Widgets, Apps and Social Media as TV 2.0

Web 2.0 Journal The Social TV Forum Europe is the 2nd event in the Social TV Series. The event will be held at the Olympia in West London on the 16th March and is part of the Social TV Series. The Social TV Forum Europe will address the latest in social TV applications & widgets, the launching of new services and its role in building new revenue streams for platform providers and broadcasters. Will Social Media interactivity bring value for TV users? Can social interaction via the TV generate operator revenues? Social TV, defining next generation TV services? Importantly, will TV go the way of the iPhone? Leading platform and broadcast speakers already confirmed for the event are: Ian Kegel, Head of Future Content Group, BT UK Rahul Chakkara, Controller of TV Platforms, BBC Damien Byrne, Head of Entertainment, T Mobile Nicolas Bry, Senior VP at Orange Vallée, Franc... (more)

What image are you projecting?

In a post on Mindtribe, a comment was made that simply blew me away. If you have an iPhone…pick it up and turn it to the back. Read what it says. I’ve looked at the back of my iPhone a gazillion times…saw this…never THOUGHT about it. It reads: “Designed by Apple in California.
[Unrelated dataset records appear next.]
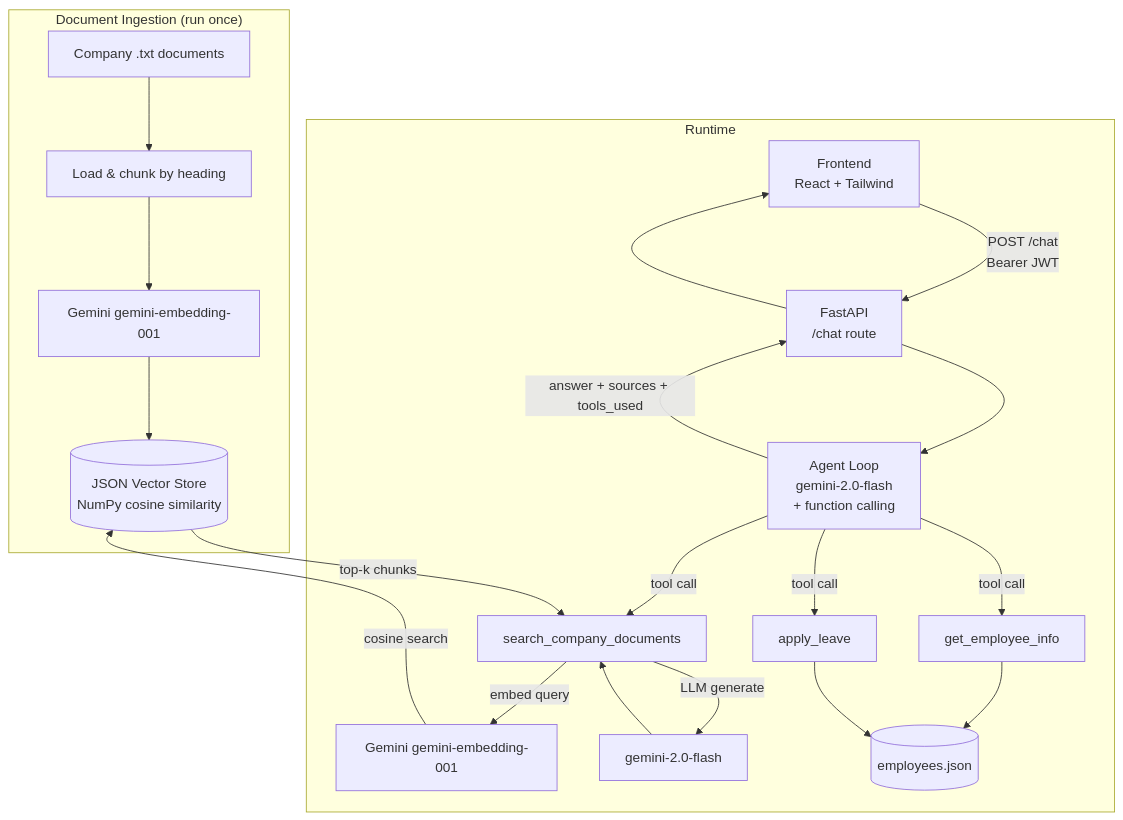
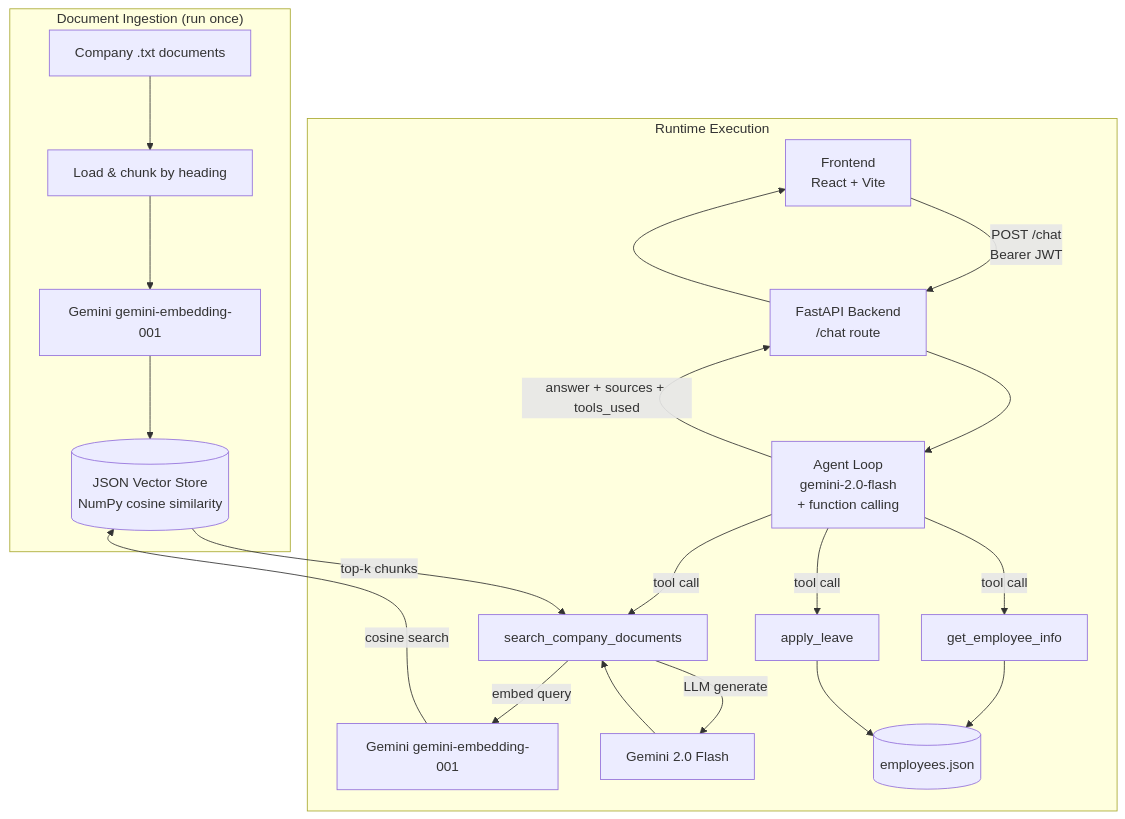
The second of 2 diagrams in README.md (0xRoS-200/EndWidth-Assessment), drawn with Mermaid before and after one commit. The commit also changed other lines of this file, not shown here.

Commit message:
docs: replace manual ASCII diagrams with clean Mermaid diagrams in README

````diff
--- a/README.md
+++ b/README.md
@@ -75,29 +38,29 @@
 ```mermaid
 flowchart TD
     subgraph Ingestion ["Document Ingestion (run once)"]
         D[Company .txt documents] --> L[Load & chunk by heading]
         L --> E[Gemini gemini-embedding-001]
         E --> V[(JSON Vector Store\nNumPy cosine similarity)]
     end
 
-    subgraph Runtime ["Runtime"]
-        FE[Frontend\nReact + Tailwind] -->|POST /chat\nBearer JWT| API[FastAPI\n/chat route]
+    subgraph Runtime ["Runtime Execution"]
+        FE[Frontend\nReact + Vite] -->|POST /chat\nBearer JWT| API[FastAPI Backend\n/chat route]
         API --> AG[Agent Loop\ngemini-2.0-flash\n+ function calling]
 
         AG -->|tool call| T1[search_company_documents]
         AG -->|tool call| T2[get_employee_info]
         AG -->|tool call| T3[apply_leave]
 
         T1 -->|embed query| E2[Gemini gemini-embedding-001]
         E2 -->|cosine search| V
         V -->|top-k chunks| T1
-        T1 -->|LLM generate| LLM[gemini-2.0-flash]
+        T1 -->|LLM generate| LLM[Gemini 2.0 Flash]
         LLM --> T1
 
         T2 --> EDB[(employees.json)]
         T3 --> EDB
 
         AG -->|answer + sources + tools_used| API
         API --> FE
     end
 ```
````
Assembled in China.” Now, to be congruent, it SHOULD read either, “Designed by Apple in USA. Assembled in China” — or — “Designed by Apple in California. Assembled in Guangdong.” (The province where the city of Shenzhen is located…home to the Apple facility responsible for assembling, packing, and shipping the iPhone.) Yet…it doesn’t. Why? We have a perception that the hippest, coolest, most cutting-edge design comes from California. So, Apple would rather project to us the awesome communication device we hold in our hand was created, as the Mindtribe blog suggests, where “we have attracted ... (more)